**What you are asked to do**
One exact copy of the listing, minus the images, is the required answer.

⁂

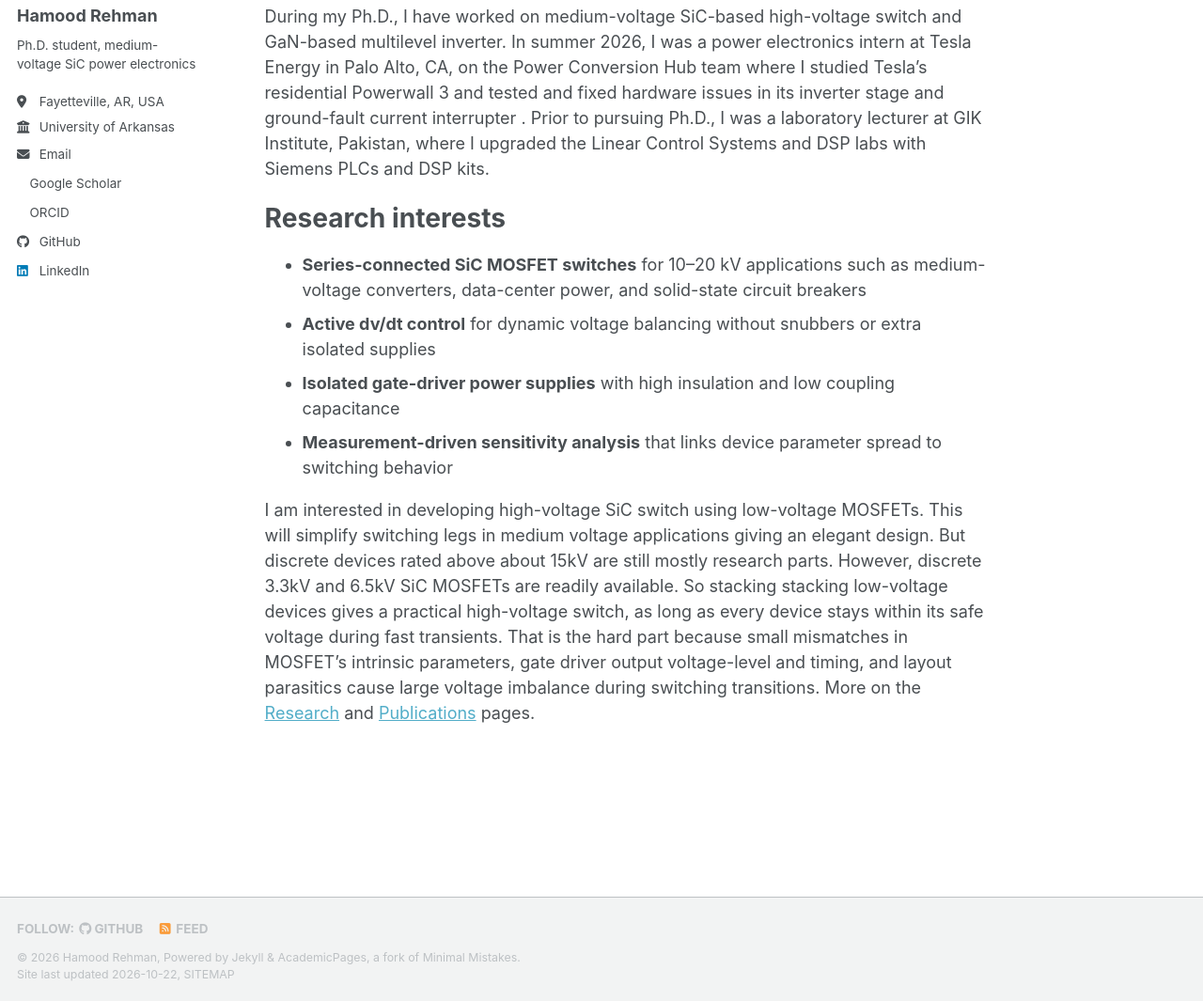
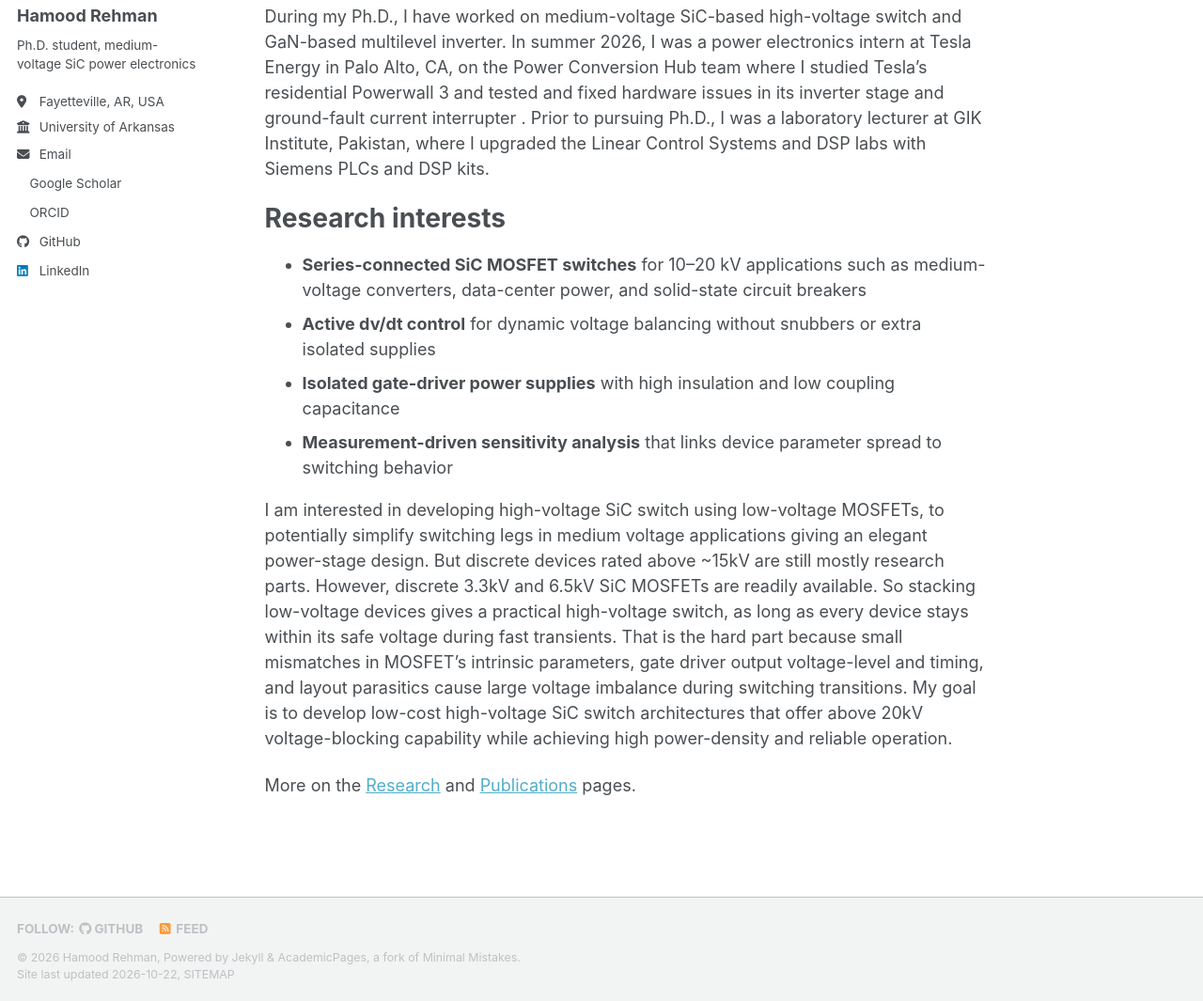
Before and after one commit to hamood-rehman/hamood-rehman.github.io, a Jekyll site: the page built from _pages/about.md, in a window 1280 px wide and 1363 px high, cut to the strip 298-1363 px from the top of the window. Shown: the whole strip at 94% size. Built offline with Jekyll 4.4.1, drawn with Linux system fonts in a browser that asks for light colours; a style sheet for code colours, icons or effects is not loaded.

Commit message:
Update about.md

```diff
--- a/_pages/about.md
+++ b/_pages/about.md
@@ -19,4 +19,6 @@ Research interests
 - **Isolated gate-driver power supplies** with high insulation and low coupling capacitance
 - **Measurement-driven sensitivity analysis** that links device parameter spread to switching behavior
 
-I am interested in developing high-voltage SiC switch using low-voltage MOSFETs. This will simplify switching legs in medium voltage applications giving an elegant design. But discrete devices rated above about 15kV are still mostly research parts. However, discrete 3.3kV and 6.5kV SiC MOSFETs are readily available. So stacking stacking low-voltage devices gives a practical high-voltage switch, as long as every device stays within its safe voltage during fast transients. That is the hard part because small mismatches in MOSFET's intrinsic parameters, gate driver output voltage-level and timing, and layout parasitics cause large voltage imbalance during switching transitions. More on the [Research]({{ site.baseurl }}/research/) and [Publications]({{ site.baseurl }}/publications/) pages.
+I am interested in developing high-voltage SiC switch using low-voltage MOSFETs, to potentially simplify switching legs in medium voltage applications giving an elegant power-stage design. But discrete devices rated above ~15kV are still mostly research parts. However, discrete 3.3kV and 6.5kV SiC MOSFETs are readily available. So stacking low-voltage devices gives a practical high-voltage switch, as long as every device stays within its safe voltage during fast transients. That is the hard part because small mismatches in MOSFET's intrinsic parameters, gate driver output voltage-level and timing, and layout parasitics cause large voltage imbalance during switching transitions. My goal is to develop low-cost high-voltage SiC switch architectures that offer above 20kV voltage-blocking capability while achieving high power-density and reliable operation.
+
+More on the [Research]({{ site.baseurl }}/research/) and [Publications]({{ site.baseurl }}/publications/) pages.
```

⁂

**Problem solution**
Before and after one commit to hamood-rehman/hamood-rehman.github.io, a Jekyll site: the page built from _pages/about.md, in a window 1280 px wide and 1363 px high, cut to the strip 298-1363 px from the top of the window. Shown: the whole strip at 94% size. Built offline with Jekyll 4.4.1, drawn with Linux system fonts in a browser that asks for light colours; a style sheet for code colours, icons or effects is not loaded.

Commit message:
Update about.md

```diff
--- a/_pages/about.md
+++ b/_pages/about.md
@@ -19,4 +19,6 @@ Research interests
 - **Isolated gate-driver power supplies** with high insulation and low coupling capacitance
 - **Measurement-driven sensitivity analysis** that links device parameter spread to switching behavior
 
-I am interested in developing high-voltage SiC switch using low-voltage MOSFETs. This will simplify switching legs in medium voltage applications giving an elegant design. But discrete devices rated above about 15kV are still mostly research parts. However, discrete 3.3kV and 6.5kV SiC MOSFETs are readily available. So stacking stacking low-voltage devices gives a practical high-voltage switch, as long as every device stays within its safe voltage during fast transients. That is the hard part because small mismatches in MOSFET's intrinsic parameters, gate driver output voltage-level and timing, and layout parasitics cause large voltage imbalance during switching transitions. More on the [Research]({{ site.baseurl }}/research/) and [Publications]({{ site.baseurl }}/publications/) pages.
+I am interested in developing high-voltage SiC switch using low-voltage MOSFETs, to potentially simplify switching legs in medium voltage applications giving an elegant power-stage design. But discrete devices rated above ~15kV are still mostly research parts. However, discrete 3.3kV and 6.5kV SiC MOSFETs are readily available. So stacking low-voltage devices gives a practical high-voltage switch, as long as every device stays within its safe voltage during fast transients. That is the hard part because small mismatches in MOSFET's intrinsic parameters, gate driver output voltage-level and timing, and layout parasitics cause large voltage imbalance during switching transitions. My goal is to develop low-cost high-voltage SiC switch architectures that offer above 20kV voltage-blocking capability while achieving high power-density and reliable operation.
+
+More on the [Research]({{ site.baseurl }}/research/) and [Publications]({{ site.baseurl }}/publications/) pages.
```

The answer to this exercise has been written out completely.